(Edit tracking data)
-- -- --

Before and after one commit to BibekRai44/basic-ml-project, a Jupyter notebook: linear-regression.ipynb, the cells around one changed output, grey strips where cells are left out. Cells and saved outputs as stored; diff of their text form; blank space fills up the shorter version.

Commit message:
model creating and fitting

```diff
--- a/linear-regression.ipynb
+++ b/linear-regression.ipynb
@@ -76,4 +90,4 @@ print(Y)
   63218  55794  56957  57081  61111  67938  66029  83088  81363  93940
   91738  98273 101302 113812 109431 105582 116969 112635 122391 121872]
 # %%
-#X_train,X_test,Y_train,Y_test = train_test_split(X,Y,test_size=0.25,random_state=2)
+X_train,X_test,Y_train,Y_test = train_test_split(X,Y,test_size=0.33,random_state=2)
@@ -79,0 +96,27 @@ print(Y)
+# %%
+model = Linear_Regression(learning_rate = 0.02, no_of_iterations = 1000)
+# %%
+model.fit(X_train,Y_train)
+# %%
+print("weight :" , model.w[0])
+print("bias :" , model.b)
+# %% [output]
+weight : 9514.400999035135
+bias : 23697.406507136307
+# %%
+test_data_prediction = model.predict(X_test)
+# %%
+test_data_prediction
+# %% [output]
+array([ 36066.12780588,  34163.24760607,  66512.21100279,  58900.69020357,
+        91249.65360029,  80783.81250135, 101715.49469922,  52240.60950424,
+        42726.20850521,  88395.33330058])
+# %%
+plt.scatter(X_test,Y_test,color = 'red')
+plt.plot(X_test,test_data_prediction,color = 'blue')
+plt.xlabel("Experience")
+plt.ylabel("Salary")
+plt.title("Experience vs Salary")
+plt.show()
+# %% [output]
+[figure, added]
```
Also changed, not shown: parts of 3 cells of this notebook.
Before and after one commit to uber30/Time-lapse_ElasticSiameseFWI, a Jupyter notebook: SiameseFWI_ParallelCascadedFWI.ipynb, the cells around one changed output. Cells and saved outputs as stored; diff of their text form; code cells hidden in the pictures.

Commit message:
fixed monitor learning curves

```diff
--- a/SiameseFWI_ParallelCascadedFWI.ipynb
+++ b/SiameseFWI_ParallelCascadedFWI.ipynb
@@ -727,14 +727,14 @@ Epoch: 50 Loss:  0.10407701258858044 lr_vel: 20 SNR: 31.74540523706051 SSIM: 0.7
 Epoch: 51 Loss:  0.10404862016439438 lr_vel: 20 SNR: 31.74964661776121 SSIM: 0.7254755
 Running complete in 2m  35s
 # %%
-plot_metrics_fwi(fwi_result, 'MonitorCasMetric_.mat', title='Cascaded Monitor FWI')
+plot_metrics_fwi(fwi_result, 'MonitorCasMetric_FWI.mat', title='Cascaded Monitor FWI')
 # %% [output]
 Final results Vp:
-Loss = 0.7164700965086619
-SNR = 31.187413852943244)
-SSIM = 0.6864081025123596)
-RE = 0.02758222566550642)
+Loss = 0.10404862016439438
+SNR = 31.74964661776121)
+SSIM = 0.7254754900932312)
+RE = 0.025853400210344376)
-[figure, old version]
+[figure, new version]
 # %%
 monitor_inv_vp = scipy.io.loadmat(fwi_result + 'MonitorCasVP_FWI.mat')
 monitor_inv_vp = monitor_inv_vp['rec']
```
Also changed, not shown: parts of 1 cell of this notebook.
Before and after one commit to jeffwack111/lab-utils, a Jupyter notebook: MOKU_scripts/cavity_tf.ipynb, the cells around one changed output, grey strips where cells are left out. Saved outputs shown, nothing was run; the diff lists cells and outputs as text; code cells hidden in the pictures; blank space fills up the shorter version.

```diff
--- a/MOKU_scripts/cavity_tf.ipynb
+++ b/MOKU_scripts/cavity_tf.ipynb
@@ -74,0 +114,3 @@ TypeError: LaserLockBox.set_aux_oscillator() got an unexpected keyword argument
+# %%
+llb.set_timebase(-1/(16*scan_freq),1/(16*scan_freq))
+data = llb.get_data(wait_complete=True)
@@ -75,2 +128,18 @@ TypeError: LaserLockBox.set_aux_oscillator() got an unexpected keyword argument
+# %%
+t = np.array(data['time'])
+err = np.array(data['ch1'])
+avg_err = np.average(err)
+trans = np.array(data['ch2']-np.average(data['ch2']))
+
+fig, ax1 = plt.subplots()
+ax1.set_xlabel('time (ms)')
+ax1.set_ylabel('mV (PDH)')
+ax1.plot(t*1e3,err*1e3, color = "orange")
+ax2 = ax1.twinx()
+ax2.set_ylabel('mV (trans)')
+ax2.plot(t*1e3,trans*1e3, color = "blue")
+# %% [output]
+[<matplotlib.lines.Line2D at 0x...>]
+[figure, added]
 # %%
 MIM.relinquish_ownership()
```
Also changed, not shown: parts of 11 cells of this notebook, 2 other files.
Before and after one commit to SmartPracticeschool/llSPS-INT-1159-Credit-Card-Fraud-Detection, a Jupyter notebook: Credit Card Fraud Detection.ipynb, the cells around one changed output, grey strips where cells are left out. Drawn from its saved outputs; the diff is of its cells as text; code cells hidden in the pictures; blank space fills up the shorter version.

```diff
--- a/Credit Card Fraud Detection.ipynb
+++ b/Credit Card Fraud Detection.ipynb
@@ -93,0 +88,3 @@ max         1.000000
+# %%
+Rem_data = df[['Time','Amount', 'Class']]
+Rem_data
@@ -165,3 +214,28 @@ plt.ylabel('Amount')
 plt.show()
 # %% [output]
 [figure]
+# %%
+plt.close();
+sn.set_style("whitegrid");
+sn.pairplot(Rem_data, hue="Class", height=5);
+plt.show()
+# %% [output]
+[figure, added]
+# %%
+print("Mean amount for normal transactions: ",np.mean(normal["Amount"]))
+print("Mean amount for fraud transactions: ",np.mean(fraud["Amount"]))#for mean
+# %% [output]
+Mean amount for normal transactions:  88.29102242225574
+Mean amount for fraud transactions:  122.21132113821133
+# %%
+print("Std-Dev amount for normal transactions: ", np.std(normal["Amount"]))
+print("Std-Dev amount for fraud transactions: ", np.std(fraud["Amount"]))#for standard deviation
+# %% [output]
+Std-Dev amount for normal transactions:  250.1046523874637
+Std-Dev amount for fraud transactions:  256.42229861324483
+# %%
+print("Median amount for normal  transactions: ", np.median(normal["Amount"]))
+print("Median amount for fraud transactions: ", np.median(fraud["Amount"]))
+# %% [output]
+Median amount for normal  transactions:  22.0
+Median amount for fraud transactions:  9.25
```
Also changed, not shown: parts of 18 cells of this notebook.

-- -- --

The response has to match the data exactly, line for line.

**SOLUTION TO THE PROBLEM**
Before and after one commit to BibekRai44/basic-ml-project, a Jupyter notebook: linear-regression.ipynb, the cells around one changed output, grey strips where cells are left out. Cells and saved outputs as stored; diff of their text form; blank space fills up the shorter version.

Commit message:
model creating and fitting

```diff
--- a/linear-regression.ipynb
+++ b/linear-regression.ipynb
@@ -76,4 +90,4 @@ print(Y)
   63218  55794  56957  57081  61111  67938  66029  83088  81363  93940
   91738  98273 101302 113812 109431 105582 116969 112635 122391 121872]
 # %%
-#X_train,X_test,Y_train,Y_test = train_test_split(X,Y,test_size=0.25,random_state=2)
+X_train,X_test,Y_train,Y_test = train_test_split(X,Y,test_size=0.33,random_state=2)
@@ -79,0 +96,27 @@ print(Y)
+# %%
+model = Linear_Regression(learning_rate = 0.02, no_of_iterations = 1000)
+# %%
+model.fit(X_train,Y_train)
+# %%
+print("weight :" , model.w[0])
+print("bias :" , model.b)
+# %% [output]
+weight : 9514.400999035135
+bias : 23697.406507136307
+# %%
+test_data_prediction = model.predict(X_test)
+# %%
+test_data_prediction
+# %% [output]
+array([ 36066.12780588,  34163.24760607,  66512.21100279,  58900.69020357,
+        91249.65360029,  80783.81250135, 101715.49469922,  52240.60950424,
+        42726.20850521,  88395.33330058])
+# %%
+plt.scatter(X_test,Y_test,color = 'red')
+plt.plot(X_test,test_data_prediction,color = 'blue')
+plt.xlabel("Experience")
+plt.ylabel("Salary")
+plt.title("Experience vs Salary")
+plt.show()
+# %% [output]
+[figure, added]
```
Also changed, not shown: parts of 3 cells of this notebook.
Before and after one commit to uber30/Time-lapse_ElasticSiameseFWI, a Jupyter notebook: SiameseFWI_ParallelCascadedFWI.ipynb, the cells around one changed output. Cells and saved outputs as stored; diff of their text form; code cells hidden in the pictures.

Commit message:
fixed monitor learning curves

```diff
--- a/SiameseFWI_ParallelCascadedFWI.ipynb
+++ b/SiameseFWI_ParallelCascadedFWI.ipynb
@@ -727,14 +727,14 @@ Epoch: 50 Loss:  0.10407701258858044 lr_vel: 20 SNR: 31.74540523706051 SSIM: 0.7
 Epoch: 51 Loss:  0.10404862016439438 lr_vel: 20 SNR: 31.74964661776121 SSIM: 0.7254755
 Running complete in 2m  35s
 # %%
-plot_metrics_fwi(fwi_result, 'MonitorCasMetric_.mat', title='Cascaded Monitor FWI')
+plot_metrics_fwi(fwi_result, 'MonitorCasMetric_FWI.mat', title='Cascaded Monitor FWI')
 # %% [output]
 Final results Vp:
-Loss = 0.7164700965086619
-SNR = 31.187413852943244)
-SSIM = 0.6864081025123596)
-RE = 0.02758222566550642)
+Loss = 0.10404862016439438
+SNR = 31.74964661776121)
+SSIM = 0.7254754900932312)
+RE = 0.025853400210344376)
-[figure, old version]
+[figure, new version]
 # %%
 monitor_inv_vp = scipy.io.loadmat(fwi_result + 'MonitorCasVP_FWI.mat')
 monitor_inv_vp = monitor_inv_vp['rec']
```
Also changed, not shown: parts of 1 cell of this notebook.
Before and after one commit to jeffwack111/lab-utils, a Jupyter notebook: MOKU_scripts/cavity_tf.ipynb, the cells around one changed output, grey strips where cells are left out. Saved outputs shown, nothing was run; the diff lists cells and outputs as text; code cells hidden in the pictures; blank space fills up the shorter version.

```diff
--- a/MOKU_scripts/cavity_tf.ipynb
+++ b/MOKU_scripts/cavity_tf.ipynb
@@ -74,0 +114,3 @@ TypeError: LaserLockBox.set_aux_oscillator() got an unexpected keyword argument
+# %%
+llb.set_timebase(-1/(16*scan_freq),1/(16*scan_freq))
+data = llb.get_data(wait_complete=True)
@@ -75,2 +128,18 @@ TypeError: LaserLockBox.set_aux_oscillator() got an unexpected keyword argument
+# %%
+t = np.array(data['time'])
+err = np.array(data['ch1'])
+avg_err = np.average(err)
+trans = np.array(data['ch2']-np.average(data['ch2']))
+
+fig, ax1 = plt.subplots()
+ax1.set_xlabel('time (ms)')
+ax1.set_ylabel('mV (PDH)')
+ax1.plot(t*1e3,err*1e3, color = "orange")
+ax2 = ax1.twinx()
+ax2.set_ylabel('mV (trans)')
+ax2.plot(t*1e3,trans*1e3, color = "blue")
+# %% [output]
+[<matplotlib.lines.Line2D at 0x...>]
+[figure, added]
 # %%
 MIM.relinquish_ownership()
```
Also changed, not shown: parts of 11 cells of this notebook, 2 other files.
Before and after one commit to SmartPracticeschool/llSPS-INT-1159-Credit-Card-Fraud-Detection, a Jupyter notebook: Credit Card Fraud Detection.ipynb, the cells around one changed output, grey strips where cells are left out. Drawn from its saved outputs; the diff is of its cells as text; code cells hidden in the pictures; blank space fills up the shorter version.

```diff
--- a/Credit Card Fraud Detection.ipynb
+++ b/Credit Card Fraud Detection.ipynb
@@ -93,0 +88,3 @@ max         1.000000
+# %%
+Rem_data = df[['Time','Amount', 'Class']]
+Rem_data
@@ -165,3 +214,28 @@ plt.ylabel('Amount')
 plt.show()
 # %% [output]
 [figure]
+# %%
+plt.close();
+sn.set_style("whitegrid");
+sn.pairplot(Rem_data, hue="Class", height=5);
+plt.show()
+# %% [output]
+[figure, added]
+# %%
+print("Mean amount for normal transactions: ",np.mean(normal["Amount"]))
+print("Mean amount for fraud transactions: ",np.mean(fraud["Amount"]))#for mean
+# %% [output]
+Mean amount for normal transactions:  88.29102242225574
+Mean amount for fraud transactions:  122.21132113821133
+# %%
+print("Std-Dev amount for normal transactions: ", np.std(normal["Amount"]))
+print("Std-Dev amount for fraud transactions: ", np.std(fraud["Amount"]))#for standard deviation
+# %% [output]
+Std-Dev amount for normal transactions:  250.1046523874637
+Std-Dev amount for fraud transactions:  256.42229861324483
+# %%
+print("Median amount for normal  transactions: ", np.median(normal["Amount"]))
+print("Median amount for fraud transactions: ", np.median(fraud["Amount"]))
+# %% [output]
+Median amount for normal  transactions:  22.0
+Median amount for fraud transactions:  9.25
```
Also changed, not shown: parts of 18 cells of this notebook.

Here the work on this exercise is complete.